Director: Michael Fentiman
Writer: Adam Peck (based on the novel by C.S Lewis)
A stunning return to Narnia, The Lion, The Witch & The Wardrobe does not disappoint.
This bold re-imagining of the C.S Lewis novel utilises the theatrical space, with tricks old and new. It tells the story of World War Two evacuees, the Pevensie children (Peter, Edmund, Susan and Lucy). As they are bundled on a train out of London, their lives become irrevocably changed when Lucy discovers a portal into a magical world – located at the back of a wardrobe.
The children are deposited at a country house owned by Professor Kirk (Johnson Willis), and while the nature of his study is never revealed, it’s clear he considers portals, other worlds existing alongside our own, more scientific probability than fiction.
Lucy enters the snowscape of Narnia, unaware she is altering a delicate balance. Her chance meeting with a faun, Mr Tumnus (a moving performance from Jez Unwin) reveals that Narnia is enslaved by the White Witch, who has declared herself Queen. But the creatures of Narnia have reason for hope: the King of Beasts, Aslan, is on the move. The eternal winter begins to thaw.
The production’s use of stagecraft – puppetry, magic, lighting and set design – is extraordinary. The show is pure spectacle, and while clever lighting recreates the seasons, simpler devices also impress: the flight of a robin conveyed through a dancer with a scarlet ribbon is a lovely moment. The space is well used – the two worlds are seen from a child’s perspective – a clock face towers above, and when the children emerge from the wardrobe into Narnia, what lies before them feels infinite.
This is a show loaded with ambition, and for the most part, it works.

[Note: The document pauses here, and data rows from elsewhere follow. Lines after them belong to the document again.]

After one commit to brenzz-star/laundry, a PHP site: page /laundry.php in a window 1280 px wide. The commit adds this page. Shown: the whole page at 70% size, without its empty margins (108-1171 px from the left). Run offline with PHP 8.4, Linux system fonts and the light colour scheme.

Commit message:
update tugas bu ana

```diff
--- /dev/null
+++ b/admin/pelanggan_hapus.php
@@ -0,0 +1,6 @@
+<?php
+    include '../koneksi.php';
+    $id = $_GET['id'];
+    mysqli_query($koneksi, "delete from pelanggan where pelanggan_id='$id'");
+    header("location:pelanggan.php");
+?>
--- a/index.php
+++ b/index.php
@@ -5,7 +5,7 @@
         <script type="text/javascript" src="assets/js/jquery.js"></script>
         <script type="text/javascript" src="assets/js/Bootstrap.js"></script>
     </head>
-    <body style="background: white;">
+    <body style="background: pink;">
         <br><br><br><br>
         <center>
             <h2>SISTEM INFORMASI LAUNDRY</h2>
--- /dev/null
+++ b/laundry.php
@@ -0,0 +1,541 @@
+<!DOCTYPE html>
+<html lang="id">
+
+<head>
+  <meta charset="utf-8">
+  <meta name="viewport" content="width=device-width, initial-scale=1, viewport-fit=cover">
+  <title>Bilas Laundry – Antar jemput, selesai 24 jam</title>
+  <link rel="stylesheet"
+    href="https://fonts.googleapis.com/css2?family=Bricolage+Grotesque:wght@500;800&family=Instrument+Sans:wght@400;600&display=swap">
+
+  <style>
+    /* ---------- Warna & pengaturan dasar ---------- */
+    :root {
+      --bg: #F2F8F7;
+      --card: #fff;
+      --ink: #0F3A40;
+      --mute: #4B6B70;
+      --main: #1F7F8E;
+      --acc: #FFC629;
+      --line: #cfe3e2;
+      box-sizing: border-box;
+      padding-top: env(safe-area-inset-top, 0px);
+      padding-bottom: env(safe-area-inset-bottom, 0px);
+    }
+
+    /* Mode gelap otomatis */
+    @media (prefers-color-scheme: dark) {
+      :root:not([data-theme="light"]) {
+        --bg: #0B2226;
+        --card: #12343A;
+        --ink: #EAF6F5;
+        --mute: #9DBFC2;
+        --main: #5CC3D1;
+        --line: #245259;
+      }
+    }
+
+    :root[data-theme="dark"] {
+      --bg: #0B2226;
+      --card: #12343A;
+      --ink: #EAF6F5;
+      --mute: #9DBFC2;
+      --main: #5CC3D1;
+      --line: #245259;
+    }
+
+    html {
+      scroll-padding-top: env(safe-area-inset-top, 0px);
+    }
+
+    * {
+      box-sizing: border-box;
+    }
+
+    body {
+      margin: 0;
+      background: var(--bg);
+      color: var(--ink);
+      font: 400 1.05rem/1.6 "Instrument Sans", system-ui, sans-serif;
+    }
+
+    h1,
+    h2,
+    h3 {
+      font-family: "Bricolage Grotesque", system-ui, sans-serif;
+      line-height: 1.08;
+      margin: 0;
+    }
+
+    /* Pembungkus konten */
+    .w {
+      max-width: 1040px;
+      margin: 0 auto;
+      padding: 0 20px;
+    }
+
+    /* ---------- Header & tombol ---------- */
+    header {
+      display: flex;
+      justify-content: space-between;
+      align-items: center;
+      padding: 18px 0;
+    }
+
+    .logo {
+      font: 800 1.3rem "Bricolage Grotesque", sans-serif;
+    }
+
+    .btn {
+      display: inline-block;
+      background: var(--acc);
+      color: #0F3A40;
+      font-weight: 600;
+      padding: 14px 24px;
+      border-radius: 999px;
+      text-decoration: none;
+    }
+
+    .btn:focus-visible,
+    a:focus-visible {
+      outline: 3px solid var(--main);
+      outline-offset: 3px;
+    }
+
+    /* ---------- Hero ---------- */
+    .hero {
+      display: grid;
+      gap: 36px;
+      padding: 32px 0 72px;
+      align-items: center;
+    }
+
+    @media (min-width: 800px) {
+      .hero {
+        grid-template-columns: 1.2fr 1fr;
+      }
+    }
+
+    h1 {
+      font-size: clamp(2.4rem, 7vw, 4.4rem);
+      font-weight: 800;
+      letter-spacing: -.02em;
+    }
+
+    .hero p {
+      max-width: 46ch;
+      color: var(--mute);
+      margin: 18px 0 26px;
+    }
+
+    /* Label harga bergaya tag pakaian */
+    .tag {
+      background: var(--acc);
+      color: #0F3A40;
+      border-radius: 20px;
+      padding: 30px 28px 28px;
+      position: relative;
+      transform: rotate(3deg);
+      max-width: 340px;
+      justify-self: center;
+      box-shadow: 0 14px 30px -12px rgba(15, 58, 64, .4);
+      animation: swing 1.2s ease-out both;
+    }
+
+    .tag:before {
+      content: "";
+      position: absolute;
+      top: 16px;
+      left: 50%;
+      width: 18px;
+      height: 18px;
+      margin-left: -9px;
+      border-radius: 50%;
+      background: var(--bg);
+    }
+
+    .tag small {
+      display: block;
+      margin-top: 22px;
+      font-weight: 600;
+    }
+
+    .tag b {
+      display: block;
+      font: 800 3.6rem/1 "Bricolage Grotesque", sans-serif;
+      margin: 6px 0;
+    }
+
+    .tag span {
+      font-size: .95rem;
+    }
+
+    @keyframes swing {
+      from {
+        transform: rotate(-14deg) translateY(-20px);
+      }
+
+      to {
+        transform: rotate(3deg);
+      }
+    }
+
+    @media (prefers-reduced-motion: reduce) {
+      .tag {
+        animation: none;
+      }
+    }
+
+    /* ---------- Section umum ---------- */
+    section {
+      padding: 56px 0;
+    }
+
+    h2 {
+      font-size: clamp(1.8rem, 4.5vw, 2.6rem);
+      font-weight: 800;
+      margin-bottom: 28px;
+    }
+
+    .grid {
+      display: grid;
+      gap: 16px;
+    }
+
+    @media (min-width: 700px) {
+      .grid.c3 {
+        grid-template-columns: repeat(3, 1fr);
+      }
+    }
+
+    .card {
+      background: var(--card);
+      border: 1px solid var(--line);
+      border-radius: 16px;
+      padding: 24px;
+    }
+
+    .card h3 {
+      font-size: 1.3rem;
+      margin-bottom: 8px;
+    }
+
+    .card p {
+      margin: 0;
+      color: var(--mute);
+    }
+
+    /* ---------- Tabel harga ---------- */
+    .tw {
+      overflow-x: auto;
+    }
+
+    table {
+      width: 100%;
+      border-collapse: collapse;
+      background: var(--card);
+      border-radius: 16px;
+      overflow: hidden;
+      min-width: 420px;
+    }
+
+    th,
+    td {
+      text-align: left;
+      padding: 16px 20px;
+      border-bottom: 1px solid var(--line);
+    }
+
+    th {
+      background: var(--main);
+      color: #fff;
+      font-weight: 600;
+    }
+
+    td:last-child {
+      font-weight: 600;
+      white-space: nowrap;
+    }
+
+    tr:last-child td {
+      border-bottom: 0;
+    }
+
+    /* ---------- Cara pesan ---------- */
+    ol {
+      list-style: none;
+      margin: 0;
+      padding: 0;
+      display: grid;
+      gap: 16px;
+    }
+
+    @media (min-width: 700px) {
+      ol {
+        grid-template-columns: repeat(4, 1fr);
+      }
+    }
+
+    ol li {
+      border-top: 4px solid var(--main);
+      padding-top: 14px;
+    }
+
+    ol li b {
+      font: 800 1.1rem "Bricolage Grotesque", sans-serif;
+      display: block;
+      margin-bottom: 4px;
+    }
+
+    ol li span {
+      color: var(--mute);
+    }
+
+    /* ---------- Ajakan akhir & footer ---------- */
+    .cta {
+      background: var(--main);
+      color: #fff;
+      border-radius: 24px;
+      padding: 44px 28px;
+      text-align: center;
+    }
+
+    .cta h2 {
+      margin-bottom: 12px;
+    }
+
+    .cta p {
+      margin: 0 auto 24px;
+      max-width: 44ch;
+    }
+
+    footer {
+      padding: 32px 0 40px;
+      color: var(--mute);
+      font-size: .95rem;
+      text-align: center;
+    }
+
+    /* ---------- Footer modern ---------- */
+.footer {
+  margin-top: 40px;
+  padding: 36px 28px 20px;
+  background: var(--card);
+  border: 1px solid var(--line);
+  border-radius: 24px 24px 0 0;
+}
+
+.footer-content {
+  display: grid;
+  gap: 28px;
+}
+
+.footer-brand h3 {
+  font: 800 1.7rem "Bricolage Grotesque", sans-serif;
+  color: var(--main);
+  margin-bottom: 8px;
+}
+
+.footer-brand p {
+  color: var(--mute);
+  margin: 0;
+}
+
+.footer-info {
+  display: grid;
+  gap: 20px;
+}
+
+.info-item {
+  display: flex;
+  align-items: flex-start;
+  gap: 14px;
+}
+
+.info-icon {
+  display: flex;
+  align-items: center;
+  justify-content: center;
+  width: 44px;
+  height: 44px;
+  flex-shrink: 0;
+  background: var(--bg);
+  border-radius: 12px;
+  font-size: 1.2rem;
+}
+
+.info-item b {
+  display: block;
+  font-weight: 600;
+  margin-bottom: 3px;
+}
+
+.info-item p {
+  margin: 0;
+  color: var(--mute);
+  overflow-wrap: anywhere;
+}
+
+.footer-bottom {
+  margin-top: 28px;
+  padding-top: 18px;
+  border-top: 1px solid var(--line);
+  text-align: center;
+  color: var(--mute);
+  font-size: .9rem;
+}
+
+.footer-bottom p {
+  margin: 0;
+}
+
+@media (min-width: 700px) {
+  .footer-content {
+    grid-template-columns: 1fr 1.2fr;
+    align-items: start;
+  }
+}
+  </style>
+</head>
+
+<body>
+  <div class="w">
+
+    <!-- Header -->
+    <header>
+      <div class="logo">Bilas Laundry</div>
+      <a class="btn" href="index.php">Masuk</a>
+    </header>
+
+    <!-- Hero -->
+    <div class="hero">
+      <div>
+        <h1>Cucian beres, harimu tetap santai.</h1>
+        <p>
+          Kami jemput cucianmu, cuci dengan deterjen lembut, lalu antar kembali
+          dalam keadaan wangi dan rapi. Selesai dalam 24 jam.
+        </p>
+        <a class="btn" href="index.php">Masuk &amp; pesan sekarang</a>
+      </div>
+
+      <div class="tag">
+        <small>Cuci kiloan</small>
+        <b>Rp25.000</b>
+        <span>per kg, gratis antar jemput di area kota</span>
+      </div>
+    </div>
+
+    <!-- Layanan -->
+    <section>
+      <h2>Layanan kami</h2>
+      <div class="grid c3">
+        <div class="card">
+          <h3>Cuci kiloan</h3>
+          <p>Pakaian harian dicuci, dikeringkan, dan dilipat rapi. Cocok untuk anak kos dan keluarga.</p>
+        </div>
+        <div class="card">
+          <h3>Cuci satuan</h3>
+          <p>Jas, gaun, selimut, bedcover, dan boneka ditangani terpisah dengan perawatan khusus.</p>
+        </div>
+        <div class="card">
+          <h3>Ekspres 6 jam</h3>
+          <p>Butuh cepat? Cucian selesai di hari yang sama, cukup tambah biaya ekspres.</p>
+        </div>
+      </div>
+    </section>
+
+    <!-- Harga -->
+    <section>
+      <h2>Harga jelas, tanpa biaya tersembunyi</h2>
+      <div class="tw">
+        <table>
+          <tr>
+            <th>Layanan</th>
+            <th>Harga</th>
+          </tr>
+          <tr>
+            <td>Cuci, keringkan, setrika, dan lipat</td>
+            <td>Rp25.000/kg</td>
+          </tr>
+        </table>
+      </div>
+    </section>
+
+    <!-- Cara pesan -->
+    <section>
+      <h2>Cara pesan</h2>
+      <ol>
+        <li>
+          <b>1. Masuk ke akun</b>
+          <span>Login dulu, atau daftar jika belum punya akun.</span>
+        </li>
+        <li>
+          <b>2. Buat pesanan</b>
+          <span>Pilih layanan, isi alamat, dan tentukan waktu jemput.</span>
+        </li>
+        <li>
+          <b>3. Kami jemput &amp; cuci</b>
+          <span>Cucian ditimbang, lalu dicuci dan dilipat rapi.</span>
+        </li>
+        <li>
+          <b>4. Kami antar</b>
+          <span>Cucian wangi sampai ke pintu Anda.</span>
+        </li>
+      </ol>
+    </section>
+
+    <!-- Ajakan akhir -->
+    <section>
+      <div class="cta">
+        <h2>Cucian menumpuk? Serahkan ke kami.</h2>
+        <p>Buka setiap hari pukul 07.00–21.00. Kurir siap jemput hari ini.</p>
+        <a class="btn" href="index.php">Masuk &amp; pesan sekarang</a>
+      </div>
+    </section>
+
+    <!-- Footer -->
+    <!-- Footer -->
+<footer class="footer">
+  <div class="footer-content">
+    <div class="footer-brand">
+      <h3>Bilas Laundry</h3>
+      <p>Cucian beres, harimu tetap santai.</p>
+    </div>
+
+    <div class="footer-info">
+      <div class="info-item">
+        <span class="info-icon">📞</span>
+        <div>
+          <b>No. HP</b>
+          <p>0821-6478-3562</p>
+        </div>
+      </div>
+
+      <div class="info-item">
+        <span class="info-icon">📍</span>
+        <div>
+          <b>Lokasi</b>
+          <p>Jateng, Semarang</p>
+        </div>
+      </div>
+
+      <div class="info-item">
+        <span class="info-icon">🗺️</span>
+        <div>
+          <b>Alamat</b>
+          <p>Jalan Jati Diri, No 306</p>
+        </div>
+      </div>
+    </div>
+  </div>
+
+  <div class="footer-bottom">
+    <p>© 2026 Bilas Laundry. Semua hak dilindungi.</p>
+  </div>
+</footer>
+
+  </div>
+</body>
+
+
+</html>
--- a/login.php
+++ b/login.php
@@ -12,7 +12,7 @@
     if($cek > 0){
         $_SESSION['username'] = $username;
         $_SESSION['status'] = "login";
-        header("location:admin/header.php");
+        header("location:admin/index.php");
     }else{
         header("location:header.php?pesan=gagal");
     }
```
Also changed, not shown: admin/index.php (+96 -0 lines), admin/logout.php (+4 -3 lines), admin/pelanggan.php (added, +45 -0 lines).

The Lion, The Witch & The Wardrobe makes the decision to lean away from C.S Lewis’ original intention of a Christian fable, and into more secular themes. Beginning at the rail station, we are told these are “troubled times” and the assembled cast sing ‘We’ll Meet Again‘. The pandemic and the World War collide, to create a direct line through to the audience. We may not know what it is like to be a child evacuee, but isolation and uncertainty – we certainly know about that.
There are several good performances here too: the Pevensie children are particularly well cast, with Edmund (played by Shaka Kalokoh) and Lucy (Karise Yansen) evoking a complicated sibling relationship. There’s an emphasis on light and shade, with welcome comic relief from characters such as Mr Beaver (Sam Buttery). But where the brooding, glacial evil of the White Witch should take centre stage, Samantha Womack’s depiction is strangely muted. Her performance is hesitant where a self-proclaimed Queen would be bold.
What really comes across in this production is the triumph of composite parts coming together. This looks (and feels) like a well-oiled machine, but crucially there is an element of spontaneity that keeps the show fresh. There is an element of possibility in every scene, and for a young audience, there’s no better introduction to theatre.
Runs until 26 February 2022